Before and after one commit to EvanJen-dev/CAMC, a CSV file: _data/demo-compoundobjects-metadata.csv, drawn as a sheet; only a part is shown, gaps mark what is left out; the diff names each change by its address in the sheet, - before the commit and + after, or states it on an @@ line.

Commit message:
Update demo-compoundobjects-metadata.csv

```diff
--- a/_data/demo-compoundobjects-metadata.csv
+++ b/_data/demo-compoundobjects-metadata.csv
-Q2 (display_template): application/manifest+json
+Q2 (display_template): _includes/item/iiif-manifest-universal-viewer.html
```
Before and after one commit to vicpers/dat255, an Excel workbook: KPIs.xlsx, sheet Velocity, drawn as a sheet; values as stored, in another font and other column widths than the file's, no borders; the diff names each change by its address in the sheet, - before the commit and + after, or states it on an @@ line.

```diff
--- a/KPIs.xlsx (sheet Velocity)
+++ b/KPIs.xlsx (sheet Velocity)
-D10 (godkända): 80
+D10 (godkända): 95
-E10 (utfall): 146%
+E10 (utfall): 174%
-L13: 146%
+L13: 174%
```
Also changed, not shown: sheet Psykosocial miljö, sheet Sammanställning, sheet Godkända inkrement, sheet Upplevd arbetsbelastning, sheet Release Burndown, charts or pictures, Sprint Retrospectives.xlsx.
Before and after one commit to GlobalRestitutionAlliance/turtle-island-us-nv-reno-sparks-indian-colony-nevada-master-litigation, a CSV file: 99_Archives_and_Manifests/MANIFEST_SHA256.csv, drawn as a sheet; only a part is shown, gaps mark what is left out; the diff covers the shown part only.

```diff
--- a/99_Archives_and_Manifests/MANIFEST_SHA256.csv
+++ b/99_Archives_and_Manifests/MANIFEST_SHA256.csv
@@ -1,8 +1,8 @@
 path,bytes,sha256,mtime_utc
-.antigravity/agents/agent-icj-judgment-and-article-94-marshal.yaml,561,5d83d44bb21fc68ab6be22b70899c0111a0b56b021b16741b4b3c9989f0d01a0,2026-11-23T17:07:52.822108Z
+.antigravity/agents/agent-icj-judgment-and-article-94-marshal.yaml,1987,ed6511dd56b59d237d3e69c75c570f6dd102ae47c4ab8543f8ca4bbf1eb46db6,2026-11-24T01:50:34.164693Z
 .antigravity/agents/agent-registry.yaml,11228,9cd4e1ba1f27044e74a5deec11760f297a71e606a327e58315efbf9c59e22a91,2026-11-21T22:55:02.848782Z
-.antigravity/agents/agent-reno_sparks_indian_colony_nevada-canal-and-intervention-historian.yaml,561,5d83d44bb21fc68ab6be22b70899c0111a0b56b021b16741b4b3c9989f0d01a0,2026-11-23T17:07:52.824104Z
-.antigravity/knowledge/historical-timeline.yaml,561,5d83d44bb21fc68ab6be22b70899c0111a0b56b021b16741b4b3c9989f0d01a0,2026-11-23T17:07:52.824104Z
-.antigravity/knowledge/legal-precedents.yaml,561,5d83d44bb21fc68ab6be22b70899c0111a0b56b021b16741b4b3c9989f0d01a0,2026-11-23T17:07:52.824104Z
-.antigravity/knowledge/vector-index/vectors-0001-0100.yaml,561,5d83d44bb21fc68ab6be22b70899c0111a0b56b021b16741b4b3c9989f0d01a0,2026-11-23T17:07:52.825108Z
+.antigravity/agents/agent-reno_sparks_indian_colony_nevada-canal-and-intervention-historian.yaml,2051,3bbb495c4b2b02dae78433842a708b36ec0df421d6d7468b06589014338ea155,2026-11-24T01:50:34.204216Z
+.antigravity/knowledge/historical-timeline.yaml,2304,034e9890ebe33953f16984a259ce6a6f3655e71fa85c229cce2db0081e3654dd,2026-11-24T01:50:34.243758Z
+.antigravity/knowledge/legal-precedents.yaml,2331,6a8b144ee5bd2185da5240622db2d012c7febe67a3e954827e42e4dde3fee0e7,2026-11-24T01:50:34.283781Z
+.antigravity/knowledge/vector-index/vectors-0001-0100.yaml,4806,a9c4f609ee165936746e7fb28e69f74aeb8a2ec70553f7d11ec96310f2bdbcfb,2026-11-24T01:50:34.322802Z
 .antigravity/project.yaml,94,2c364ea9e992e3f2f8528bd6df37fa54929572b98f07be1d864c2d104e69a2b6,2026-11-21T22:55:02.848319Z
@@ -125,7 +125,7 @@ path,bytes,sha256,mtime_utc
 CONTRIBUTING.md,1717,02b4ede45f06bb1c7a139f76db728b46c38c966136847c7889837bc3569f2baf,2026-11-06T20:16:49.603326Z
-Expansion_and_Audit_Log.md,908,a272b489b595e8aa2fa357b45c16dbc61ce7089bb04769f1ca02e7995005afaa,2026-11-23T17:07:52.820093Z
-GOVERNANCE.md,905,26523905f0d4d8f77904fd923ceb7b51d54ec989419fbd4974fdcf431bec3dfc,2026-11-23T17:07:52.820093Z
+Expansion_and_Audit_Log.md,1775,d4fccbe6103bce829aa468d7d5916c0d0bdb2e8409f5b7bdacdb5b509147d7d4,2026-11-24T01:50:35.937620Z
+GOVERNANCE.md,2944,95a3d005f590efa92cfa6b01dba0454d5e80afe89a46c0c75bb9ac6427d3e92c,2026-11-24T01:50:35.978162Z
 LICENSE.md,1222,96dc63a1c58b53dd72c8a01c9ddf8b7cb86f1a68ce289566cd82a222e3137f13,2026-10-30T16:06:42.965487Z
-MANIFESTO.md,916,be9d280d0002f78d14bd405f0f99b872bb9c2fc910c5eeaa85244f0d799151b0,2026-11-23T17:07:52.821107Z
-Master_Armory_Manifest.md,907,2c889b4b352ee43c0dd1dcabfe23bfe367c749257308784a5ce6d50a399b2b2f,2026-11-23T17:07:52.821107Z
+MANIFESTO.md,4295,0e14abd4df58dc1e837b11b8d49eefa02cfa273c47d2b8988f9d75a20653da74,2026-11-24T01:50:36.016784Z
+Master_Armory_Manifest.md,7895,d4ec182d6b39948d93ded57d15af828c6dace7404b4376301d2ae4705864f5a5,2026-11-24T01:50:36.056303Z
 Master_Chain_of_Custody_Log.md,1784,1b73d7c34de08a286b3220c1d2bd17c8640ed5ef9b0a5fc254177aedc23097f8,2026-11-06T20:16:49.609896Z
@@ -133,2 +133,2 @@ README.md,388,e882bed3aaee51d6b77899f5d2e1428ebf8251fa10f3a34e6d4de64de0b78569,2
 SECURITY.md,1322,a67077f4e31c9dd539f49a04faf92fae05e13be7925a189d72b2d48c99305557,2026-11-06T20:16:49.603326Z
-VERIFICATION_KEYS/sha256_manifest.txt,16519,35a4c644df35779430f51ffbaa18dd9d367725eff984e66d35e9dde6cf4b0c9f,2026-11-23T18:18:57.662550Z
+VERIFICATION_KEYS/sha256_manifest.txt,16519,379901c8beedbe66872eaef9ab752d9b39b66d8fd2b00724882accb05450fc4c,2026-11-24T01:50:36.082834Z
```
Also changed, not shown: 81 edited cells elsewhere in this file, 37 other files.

###

**EXERCISE DETAILS:** Only a number should be returned: the count of lines above that include "demo".

**RESPONSE:** 4